Have you ever looked at an underexposed photograph? It's too dark to make out details. Only the brightest parts of the picture are visible.
Do you feel like you're looking "through a glass darkly" when you're trying to learn about your ancestors? Is part of the picture indistinct?
To create a picture of our family's history, we need to bring that history into the light. Sometimes we need more information, and sometimes we need to look at what we already have in a different way. In genealogical research we work to bring the murky past into the light so that we have a sharper picture of our family history.
Analysis and correlation of all the information you've gathered so far, combined with more research, can really help bring your family story to light.
Do you have questions about a Vermont ancestor's life? Do you live too far away to retrieve Vermont genealogy records?
Not all records are online. There are still many documents, possibly holding information about your ancestors, that haven't been digitized and sit in local museums, libraries, town offices, and archives. Perusing these records can help identify ancestors and place them in a location and a point in time.

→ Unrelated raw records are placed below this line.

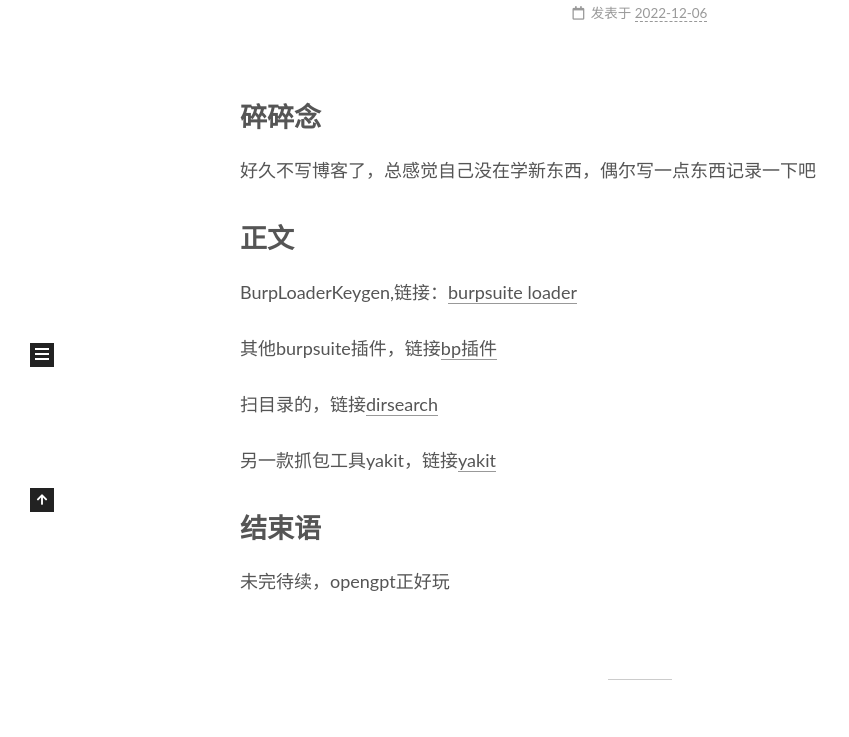
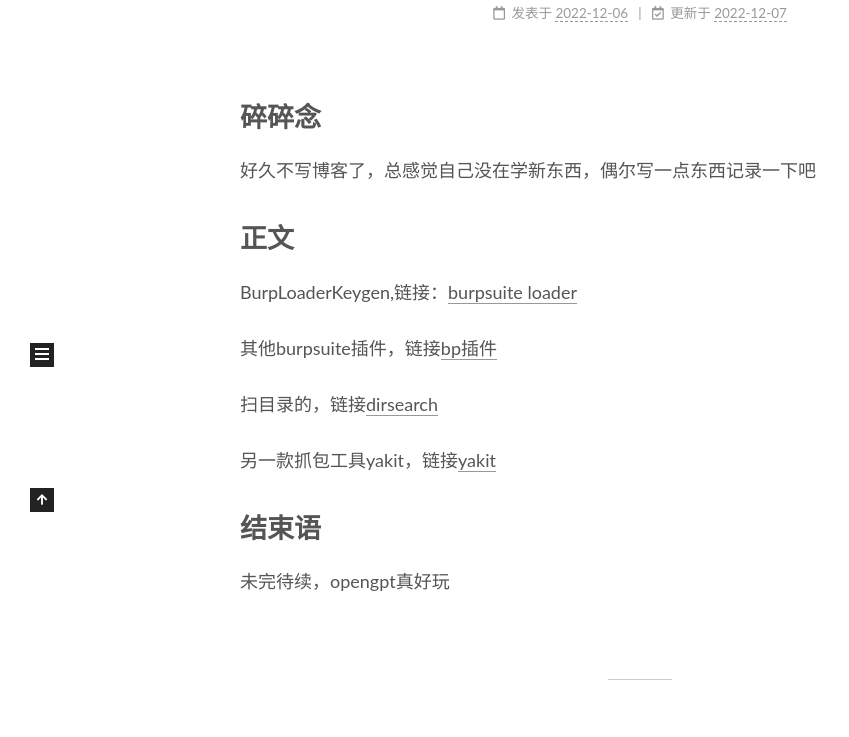
Before and after one commit to D2550/A403.github.io, a plain HTML site: page index.html in a window 1280 px wide. Shown: the part 388-1125 px from the top of the page, without its empty margins (0-849 px from the left). Drawn offline with Linux system fonts and the light colour scheme.

Commit message:
Site updated: 2022-12-07 14:37:11

```diff
--- a/css/main.css
+++ b/css/main.css
@@ -1168,7 +1168,7 @@ pre .javascript .function {
 }
 .links-of-author a::before,
 .links-of-author span.exturl::before {
-  background: #cbffff;
+  background: #77ebd4;
   border-radius: 50%;
   content: ' ';
   display: inline-block;
--- a/index.html
+++ b/index.html
@@ -172,9 +172,15 @@
               </span>
               <span class="post-meta-item-text">发表于</span>
 
-
-              <time title="创建时间：2022-12-06 15:14:22 / 修改时间：15:23:50" itemprop="dateCreated datePublished" datetime="2022-12-06T15:14:22+08:00">2022-12-06</time>
+              <time title="创建时间：2022-12-06 15:14:22" itemprop="dateCreated datePublished" datetime="2022-12-06T15:14:22+08:00">2022-12-06</time>
             </span>
+              <span class="post-meta-item">
+                <span class="post-meta-item-icon">
+                  <i class="far fa-calendar-check"></i>
+                </span>
+                <span class="post-meta-item-text">更新于</span>
+                <time title="修改时间：2022-12-07 14:32:44" itemprop="dateModified" datetime="2022-12-07T14:32:44+08:00">2022-12-07</time>
+              </span>
 
 
 
@@ -192,7 +198,7 @@
 <p>其他burpsuite插件，链接<a target="_blank" rel="noopener" href="https://github.com/stars/D2550/lists/burpsuite%E6%8F%92%E4%BB%B6">bp插件</a>  </p>
 <p>扫目录的，链接<a target="_blank" rel="noopener" href="https://github.com/maurosoria/dirsearch">dirsearch</a></p>
 <p>另一款抓包工具yakit，链接<a target="_blank" rel="noopener" href="https://github.com/yaklang/yakit">yakit</a></p>
-<h1 id="结束语"><a href="#结束语" class="headerlink" title="结束语"></a>结束语</h1><p>未完待续，opengpt正好玩</p>
+<h1 id="结束语"><a href="#结束语" class="headerlink" title="结束语"></a>结束语</h1><p>未完待续，opengpt真好玩</p>
 
 
     </div>
```
Also changed, not shown: 2022/12/06/常用Github项目/index.html (+12 -6 lines), README.txt (deleted), images/Android逆向笔记/image-20221207143642135.png (added).
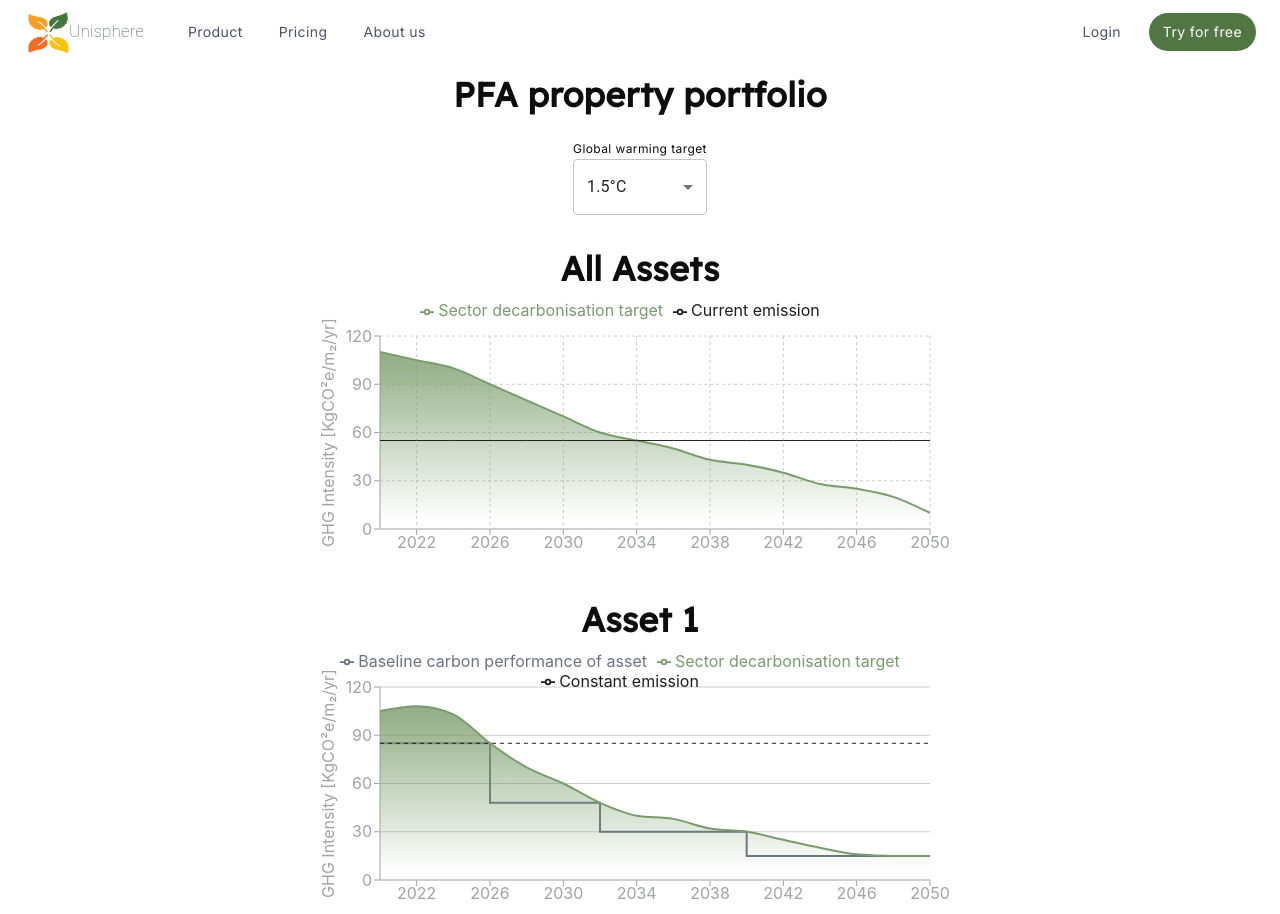
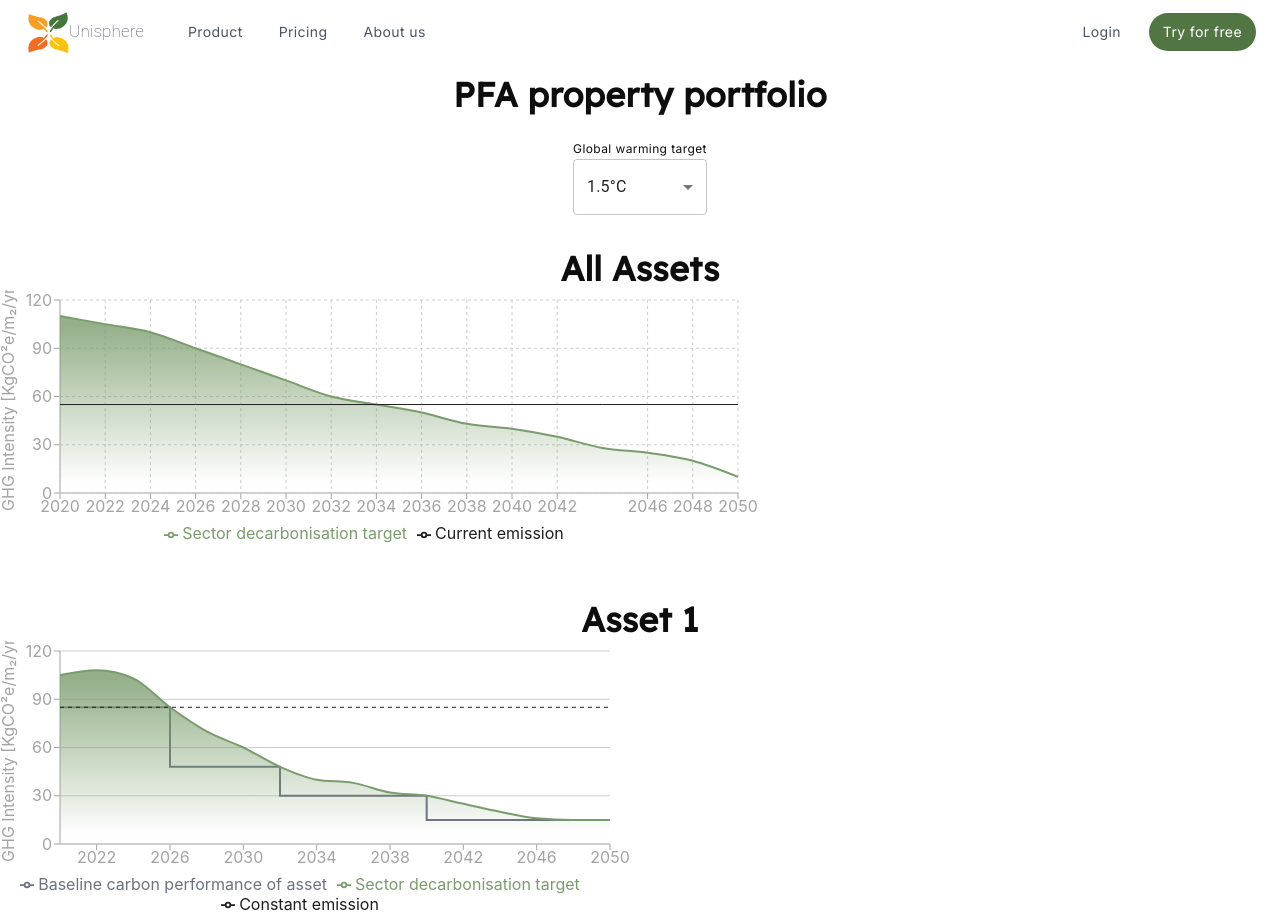
Before and after one commit to livols/Decarb, a React (Create React App) app: page /portfolio in a window 1280 px wide. Built offline with nearby package versions, Linux system fonts and the light colour scheme.

Commit message:
Changed some details

```diff
--- a/src/visualisation/portfolioDiagram/customTooltip.tsx
+++ b/src/visualisation/portfolioDiagram/customTooltip.tsx
@@ -1,33 +1,5 @@
 import { Card, CardContent, Typography } from "@mui/material";
 import "@fontsource/inter";
-
-const getIntroOfPage = (label: string) => {
-  if (label === "2036") {
-    return "Excess CO²";
-  }
-  if (label === "2038") {
-    return "Excess CO²";
-  }
-  if (label === "2040") {
-    return "Excess CO²";
-  }
-  if (label === "2042") {
-    return "Excess CO²";
-  }
-  if (label === "2044") {
-    return "Excess CO²";
-  }
-  if (label === "2046") {
-    return "Excess CO²";
-  }
-  if (label === "2048") {
-    return "Excess CO²";
-  }
-  if (label === "2050") {
-    return "Excess CO²";
-  }
-  return null;
-};
 
 export const CustomTooltip = ({ active, payload, label }: any) => {
   if (active && payload && payload.length) {
@@ -44,9 +16,7 @@ export const CustomTooltip = ({ active, payload, label }: any) => {
             component="div"
             gutterBottom
           >
-            {getIntroOfPage(label)
-              ? `${label}: ${getIntroOfPage(label)}`
-              : `${label}`}
+            {label}
           </Typography>
           {payload[1].value - payload[0].value > 0 && (
             <Typography
--- a/src/visualisation/portfolioDiagram/overviewGraph.tsx
+++ b/src/visualisation/portfolioDiagram/overviewGraph.tsx
@@ -9,7 +9,6 @@ import {
   ResponsiveContainer,
   Tooltip,
 } from "recharts";
-import { Box } from "@mui/material";
 import "@fontsource/inter";
 import "@fontsource/lexend";
 import { CustomTooltip } from "./customTooltip";
@@ -43,13 +42,7 @@ export const OverviewGraph = (props: {
   }, [props.target]);
 
   return (
-    <Box
-      sx={{
-        display: "flex",
-        justifyContent: "center",
-      }}
-    >
-      <ResponsiveContainer width="50%" height={269}>
+    <ResponsiveContainer width="60%" height={269}>
       <AreaChart
         data={data}
         margin={{ top: 10, right: 30, left: 0, bottom: 0 }}
@@ -73,7 +66,7 @@ export const OverviewGraph = (props: {
         />
         <CartesianGrid strokeDasharray="3 3" />
         <Tooltip content={<CustomTooltip />} />
-          <Legend verticalAlign="top" height={36} />
+        <Legend verticalAlign="bottom" height={36} />
         <Area
           type="monotone"
           dataKey="Decarbonisation"
@@ -92,6 +85,5 @@ export const OverviewGraph = (props: {
         />
       </AreaChart>
     </ResponsiveContainer>
-    </Box>
   );
 };
--- a/src/visualisation/strandingDiagram/graph.tsx
+++ b/src/visualisation/strandingDiagram/graph.tsx
@@ -43,12 +43,6 @@ export const Graph = (props: {
   }, [props.target]);
 
   return (
-    <Box
-      sx={{
-        display: "flex",
-        justifyContent: "center",
-      }}
-    >
     <ResponsiveContainer width="50%" height={269}>
       <AreaChart
         data={data}
@@ -73,7 +67,7 @@ export const Graph = (props: {
         />
         <CartesianGrid vertical={false} />
         <Tooltip content={<CustomTooltip />} />
-          <Legend verticalAlign="top" height={36} />
+        <Legend verticalAlign="bottom" height={36} />
         <Area
           dataKey="Baseline"
           name="Baseline carbon performance of asset"
@@ -101,6 +95,5 @@ export const Graph = (props: {
         />
       </AreaChart>
     </ResponsiveContainer>
-    </Box>
   );
 };
```
Lines whose indentation alone changed are shown as unchanged.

In Vermont, original birth, marriage, and death records, as well as land records, are still held in individual Town Clerk's offices. Court records reside in the Vermont State Archives. Bringing them out of the vault and into the light can bring your family's story to light as well.
If you are a professional genealogist I am happy to conduct your Vermont research project, or to retrieve Vermont records for you.
hand drawn maps
By mapping our ancestors' neighborhoods, activities, travels, and migration, we can walk in their footsteps and gain a deeper understanding of their challenges, successes, and paths through life.
A hand drawn, hand colored map of your ancestors' town or neighborhood at the time they lived there, or a map of their migrations, is a special image that helps to illuminate your family's history.
Using censuses, old maps, city and town directories, deeds, and other records, we conduct research to place your ancestors in a geographic location. We then create a personalized map that can show where your relative went to church, shops frequented, path he or she took to get to work, location of friends' and neighbors' homes, and more. Another type of map could illustrate a family's migratory path in a given time frame.